Imagine a JUnit test that verifies that a method produces a well-formed JSON file. The test might fail because the file contents is badly formed JSON, or it might fail because no file was created at all. To help narrow down the cause of the failure, the test may first assert that the file exists and then assert that its contents is correct. (One could imagine additional, intermediate assertions as well, but their existence is not relevant to my question.) If the file does not exist, there is no reason to attempt to read and parse it.
JUnit addresses this consideration by aborting a test as soon as one of its assertion fails. (I believe the same is true of TestNG.)
In the clojure.test framework, if an assertion fails, the test (i.e. the remainder of the deftest) continues to run. I can imagine why this might be appropriate for testing Clojure programs. However, I think there is a place for JUnit style assertion semantics for when Clojure is used to test Java.
Clojure is attractive for testing Java specifically because it reduces the boilerplate code. It is possible to write Clojure tests using JUnit, but the process is onerous in the sense that it requires boilerplate code: you need to subclass a JUnit base class and you need to define your tests as methods.
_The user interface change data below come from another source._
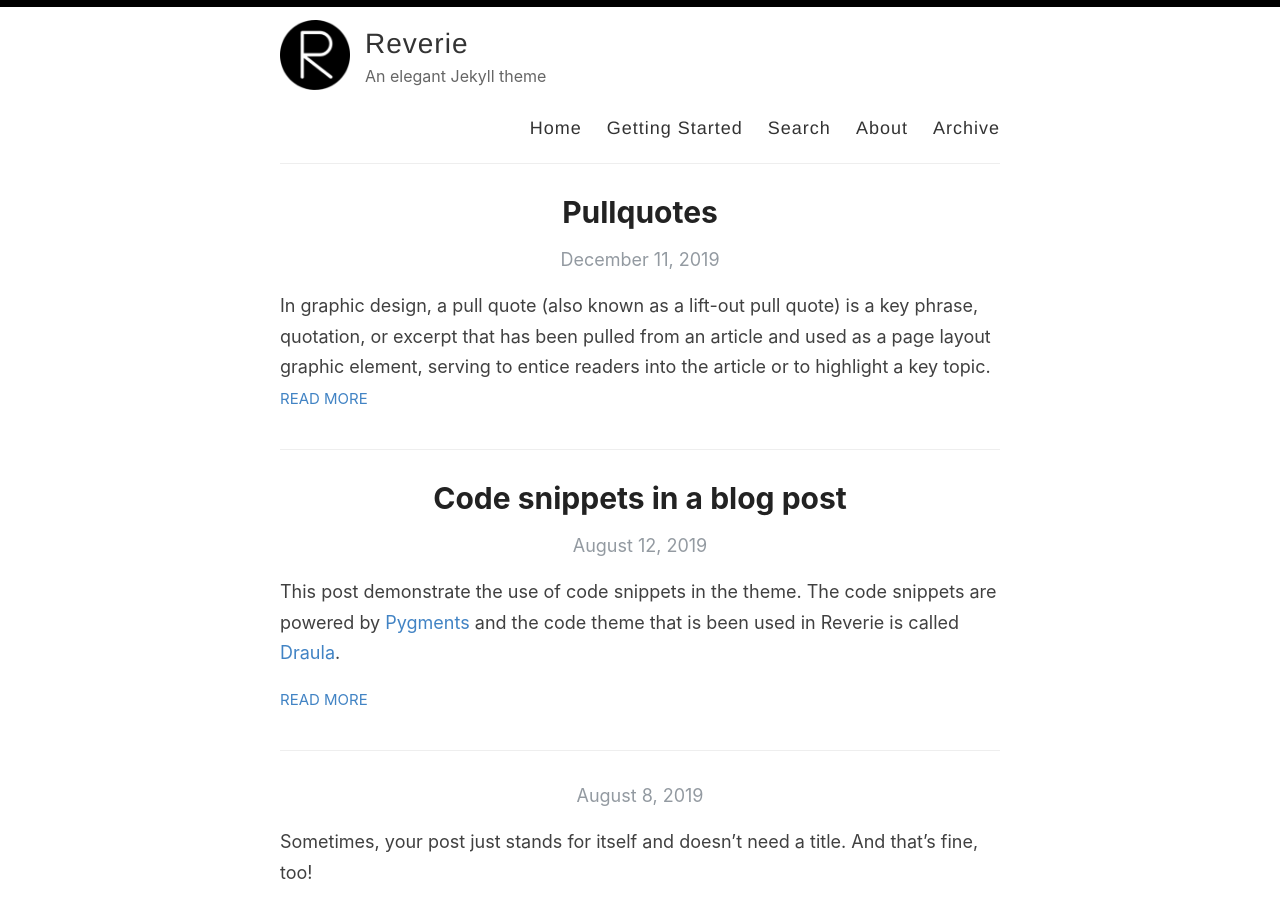
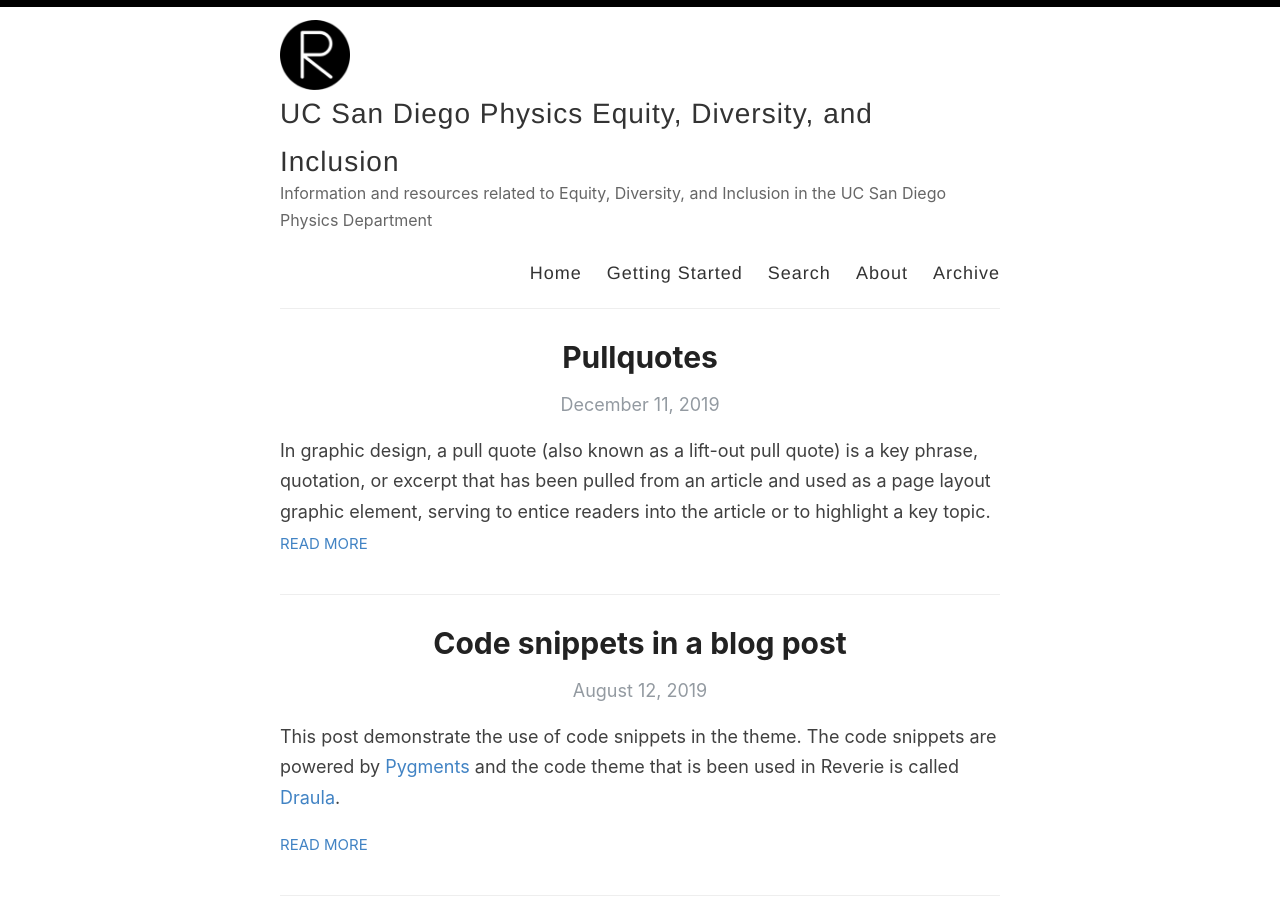
Before and after one commit to jmduarte/diversity, a Jekyll site: the page built from index.html, in a window 1280 px wide and 900 px high. Built offline with Jekyll 4.4.1, drawn with Linux system fonts in a browser that asks for light colours; the list of posts is cut into pages by our own code.

Commit message:
Update _config.yml

```diff
--- a/_config.yml
+++ b/_config.yml
@@ -3,13 +3,13 @@
 #
 
 # Name of your site (displayed in the header)
-name: Reverie
+name: UC San Diego Physics Equity, Diversity, and Inclusion
 
 # Name of the author
-author: UCSD Physics EDI Committee
+author: UC San Diego Physics EDI Committee
 
 # Short bio or description (displayed in the header)
-description: An elegant Jekyll theme
+description: Information and resources related to Equity, Diversity, and Inclusion in the UC San Diego Physics Department
 
 # URL of your avatar or profile pic (you could use your GitHub profile pic)
 avatar: /images/reverie.png
@@ -21,18 +21,18 @@ avatar: /images/reverie.png
 # Includes an icon in the footer for each username you enter
 footer-links:
   dribbble:
-  email: amit.d.merchant@gmail.com
+  email: jduarte@ucsd.edu
   facebook:
   flickr:
-  github: amitmerchant1990/reverie
+  github: ucsd-hep-ex/diversity
   instagram:
   linkedin:
   pinterest:
   rss: rss
-  twitter: amit_merchant
+  twitter:
   stackoverflow:
-  youtube: # channel/<your_long_string> or user/<user-name>
-  googleplus: # anything in your profile username that comes after plus.google.com/
+  youtube:
+  googleplus:
   playconsole:
 
 
```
Here is my question: is there an open source Clojure test framework that lets you define your tests as easily as clojure.test does but which uses JUnit-style assertion semantics?